It’s entirely possible any of these problems are to do with their bed.  35 hours a week of being in the correct, well-supported posture is nothing when you consider an average 8-hours-a-night sleeping pattern means you are spending 56 hours a week in your bed, rarely getting up for a tea break, or to go and check the printer, or for lunch.  Just lying there, relatively still, in whatever position you fall asleep in.

Add to that how rarely most people renew their mattress and we start to see just how important the health of your bed can be.

But what sort of mattress should you be going for?  There are articles and studies and “expert” opinions all over the internet on this topic, but my personal opinion is this: whatever is comfortable for you.  Now, I add the caveat of “nothing too soft” to that – you do need a certain level of support from the surface you are sleeping on, so something that just lets you sink in to it is not going to be any good – but should you go for medium-firm? Hard? Memory foam? Pocket sprung? With a topper or without?
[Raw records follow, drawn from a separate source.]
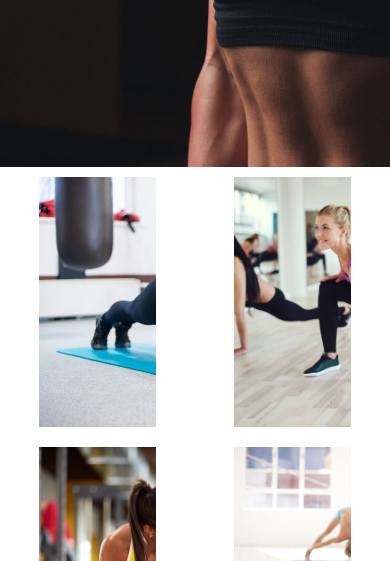
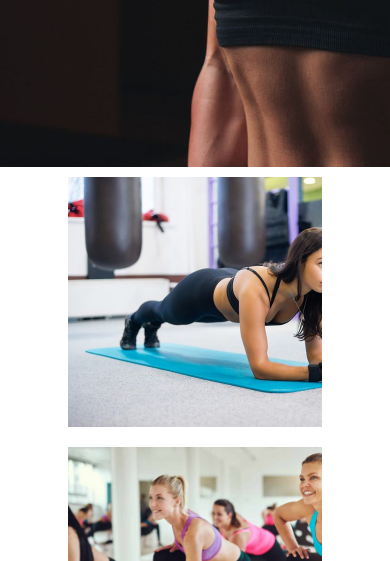
Before and after one commit to Maciejf85/Fitness-site, a website: page gallery.html in a window 390 px wide. Shown: the part 283-844 px from the top of the page. Drawn offline with nearby package versions, Linux system fonts and the light colour scheme.

Commit message:
gallery RWD

```diff
--- a/src/scss/sections/gallery/_gallery.scss
+++ b/src/scss/sections/gallery/_gallery.scss
@@ -11,6 +11,12 @@
       height: 250px;
       margin: 10px;
       overflow: hidden;
+      @include tablet {
+        width: 45%;
+      }
+      @include mobile {
+        width: 65%;
+      }
       img {
         height: 100%;
         transition: 0.7s;
@@ -28,10 +34,14 @@
     top: 50%;
     left: 50%;
     transform: translate(-50%, -50%);
-    width: 900px;
-    height: 600px;
+    width: 800px;
+    height: 533px;
     border: 2px solid white;
     background: #000;
+    @include tablet {
+      width: 500px;
+      height: 333px;
+    }
 
     .leftArrow {
       position: absolute;
```
Also changed, not shown: dist/css/main.css.
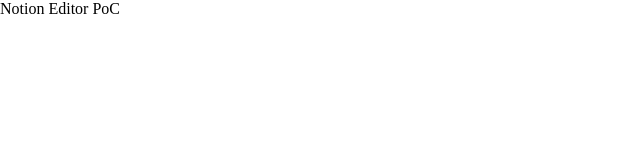
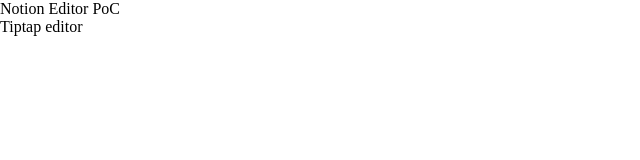
Before and after one commit to mikuhann/notion-editor-poc, a React (Vite) app: page /tiptap in a window 1280 px wide. Shown: the top 160 px of the page, without its empty margins (0-640 px from the left). Built offline with nearby package versions, Linux system fonts and the light colour scheme.

Commit message:
added base

```diff
--- a/src/App.tsx
+++ /dev/null
@@ -1,5 +0,0 @@
-function App() {
-  return <div>Notion Editor PoC</div>;
-}
-
-export default App;
--- /dev/null
+++ b/src/app/router.tsx
@@ -0,0 +1,25 @@
+import { createBrowserRouter, Navigate } from 'react-router-dom';
+
+import { AppLayout } from '@/layouts/AppLayout';
+import { LexicalPage } from '@/pages/LexicalPage';
+import { TiptapPage } from '@/pages/TiptapPage';
+
+export const router = createBrowserRouter([
+  {
+    element: <AppLayout />,
+    children: [
+      {
+        index: true,
+        element: <Navigate to="/tiptap" replace />,
+      },
+      {
+        path: 'tiptap',
+        element: <TiptapPage />,
+      },
+      {
+        path: 'lexical',
+        element: <LexicalPage />,
+      },
+    ],
+  },
+]);
--- /dev/null
+++ b/src/layouts/AppLayout.tsx
@@ -0,0 +1,13 @@
+import { Outlet } from 'react-router-dom';
+
+export const AppLayout = () => {
+  return (
+    <div>
+      <header>Notion Editor PoC</header>
+
+      <main>
+        <Outlet />
+      </main>
+    </div>
+  );
+};
--- a/src/main.tsx
+++ b/src/main.tsx
@@ -1,12 +1,13 @@
 import { StrictMode } from 'react';
 import { createRoot } from 'react-dom/client';
+import { RouterProvider } from 'react-router-dom';
 
-import App from '@/App';
+import { router } from '@/app/router';
 
 import './index.css';
 
 createRoot(document.getElementById('root')!).render(
   <StrictMode>
-    <App />
+    <RouterProvider router={router} />
   </StrictMode>,
 );
--- /dev/null
+++ b/src/pages/LexicalPage.tsx
@@ -0,0 +1,3 @@
+export const LexicalPage = () => {
+  return <div>Lexical editor</div>;
+};
--- /dev/null
+++ b/src/pages/TiptapPage.tsx
@@ -0,0 +1,3 @@
+export const TiptapPage = () => {
+  return <div>Tiptap editor</div>;
+};
```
It’s all down to personal preference, and sleeping position.

A few tips, though.  First, never test a mattress when you’re tired.  If you are about ready to drop, then you could fall asleep at a bus shelter and think it’s comfortable.  You need to be able to get a comfortable, good night’s sleep even when your mind is tending to overdrive, so if you think you could drop off on something even though you’re awake and ready to go, it’s probably going to be a good bet.

Second, make sure you give it a good long test run.  This is where buying over the internet can be harder – you have no idea what you’re getting until it arrives, and then many of us will settle for not-quite-right rather than get into the hassle of returning it, even if there is a money back guarantee in place.  Go to the store, kick your shoes off and settle in for long enough that you can be sure you are getting something which will be a lasting investment for you.

Finally, consider what position you normally sleep in.  If you are a side-sleeper, you are likely to want a slightly softer mattress than someone who sleeps on their back.  If you sleep one way but your partner sleeps another, consider a split-support mattress so that each of you has the level of comfort you need.